Alexis Tsipras must make sure that his people do understand that Greece has not been trampled upon and that any final agreement has lost the harshness of the creditors’ proposal. The difference between the creditors’ demands and the conditions finally accepted by his government show the staunch determination with which the Greek negotiators have defended the national interest.
He is well aware that some European leaders are firmly committed to keeping Greece in the Eurozone, which probably explains the resolute –and somewhat overblown – expressions of defiance coming from the President and mostly intended for internal consumption only. This is a tightrope performance that keeps markets on tenterhooks, hardens public opinion across the Eurozone, and –if there is a happy ending- will make life much more difficult for politicians. They will have to persuade their parliaments and public opinion that both the cost of the agreement is justified and that the incumbent Greek government can be relied upon to hold up its end of the deal (while many no doubt recall the recurrent failure of its predecessors to comply).
No one seems to dare touch on this other point, however, and European politicians would be well advised to have a good narrative at hand: the market and institutional structure of Greece is way below other members of the eurozone. The situation is bound to be untenable unless the country goes all-out to converge –an effort previous governments never attempted- but this will be an imposition in many ways for the rest of the Eurozone for a long time. Overcoming the current crisis does not mean closure of the Greek dossier.
This tactical approach has been the landmark of this negotiation. We don’t know at this point –days away from a deal or a breakup- whether it will work, namely whether a point is reached where both President Tsipras and the European leaders can sell the agreement as reasonable to their respective constituencies.

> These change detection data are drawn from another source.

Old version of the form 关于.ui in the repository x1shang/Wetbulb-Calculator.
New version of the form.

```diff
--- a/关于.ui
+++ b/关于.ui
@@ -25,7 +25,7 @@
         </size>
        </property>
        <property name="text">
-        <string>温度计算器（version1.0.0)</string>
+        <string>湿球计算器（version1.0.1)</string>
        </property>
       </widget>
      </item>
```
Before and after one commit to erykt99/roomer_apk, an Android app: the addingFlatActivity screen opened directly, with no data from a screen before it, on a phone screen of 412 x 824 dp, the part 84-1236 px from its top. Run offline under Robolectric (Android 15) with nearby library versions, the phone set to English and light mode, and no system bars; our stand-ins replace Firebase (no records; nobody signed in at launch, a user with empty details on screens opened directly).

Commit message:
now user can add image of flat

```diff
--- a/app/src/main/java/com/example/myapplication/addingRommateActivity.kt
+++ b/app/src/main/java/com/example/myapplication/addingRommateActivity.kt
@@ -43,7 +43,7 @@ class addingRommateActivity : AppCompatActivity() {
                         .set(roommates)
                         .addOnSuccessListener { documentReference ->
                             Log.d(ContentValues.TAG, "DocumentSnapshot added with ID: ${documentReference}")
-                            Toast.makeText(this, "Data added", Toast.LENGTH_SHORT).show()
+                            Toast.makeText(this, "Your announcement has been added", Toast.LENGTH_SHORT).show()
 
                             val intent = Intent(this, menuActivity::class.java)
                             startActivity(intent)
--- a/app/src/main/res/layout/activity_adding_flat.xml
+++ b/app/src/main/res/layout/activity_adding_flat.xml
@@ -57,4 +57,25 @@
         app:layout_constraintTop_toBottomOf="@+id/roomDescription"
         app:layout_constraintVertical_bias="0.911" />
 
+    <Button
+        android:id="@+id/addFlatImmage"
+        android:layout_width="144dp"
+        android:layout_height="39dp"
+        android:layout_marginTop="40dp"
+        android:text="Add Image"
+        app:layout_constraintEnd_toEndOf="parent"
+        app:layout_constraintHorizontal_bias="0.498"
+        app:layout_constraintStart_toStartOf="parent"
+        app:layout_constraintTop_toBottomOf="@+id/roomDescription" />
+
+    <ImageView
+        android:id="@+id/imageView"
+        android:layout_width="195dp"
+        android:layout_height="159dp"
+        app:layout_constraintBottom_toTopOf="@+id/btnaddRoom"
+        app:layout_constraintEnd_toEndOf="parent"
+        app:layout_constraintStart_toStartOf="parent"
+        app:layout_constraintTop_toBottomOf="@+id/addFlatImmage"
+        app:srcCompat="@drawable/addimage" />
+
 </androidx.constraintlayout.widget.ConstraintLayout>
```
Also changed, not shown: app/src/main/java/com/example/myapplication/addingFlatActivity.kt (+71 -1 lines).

All this is about politics. Difficult enough. But analysts with an economic perspective can lead us astray. Minister Schäuble [quite often] will harp on the need for yet more austerity at a point where fiscal, legal and institutional reforms should be pushed forward. Martin Wolf [FT, June 17] and many others still shed tears for the major mistake of 2010 –overlooking the need for a major debt haircut- and call for yet more debt relief. This is taken to an extreme by Münchau, [FT, June 15]: accepting the creditors’ proposals would be “suicide” and by far the best outcome is Grexit. And this for several reasons, the first and overpowering being that “Greece would default on all official creditors.” Münchau suggests that the political fallout for the creditors would persuade Merkel and Hollande (his quotes) to backtrack and renegotiate. Such a show of strength by the small debtor would bring the creditors to the table and get them to gulp down the debtor’s terms.
I don’t think of Grexit as an option, but it could well be the end result in the regrettable case of a total breakdown. Let us not mince words here: getting out of a monetary union may bring in its wake months or years of economic distress as well as expectations fraught with uncertainties. My own feeling is that President Tsipras is well aware of the chaotic circumstances brought about by a monetary transition and would wisely skip it on his watch. I guess he is not moved by the point made by some that chaos is after all a passing disturbance –and like drunkenness, in Churchill’s well-known remark, it wears off on its own.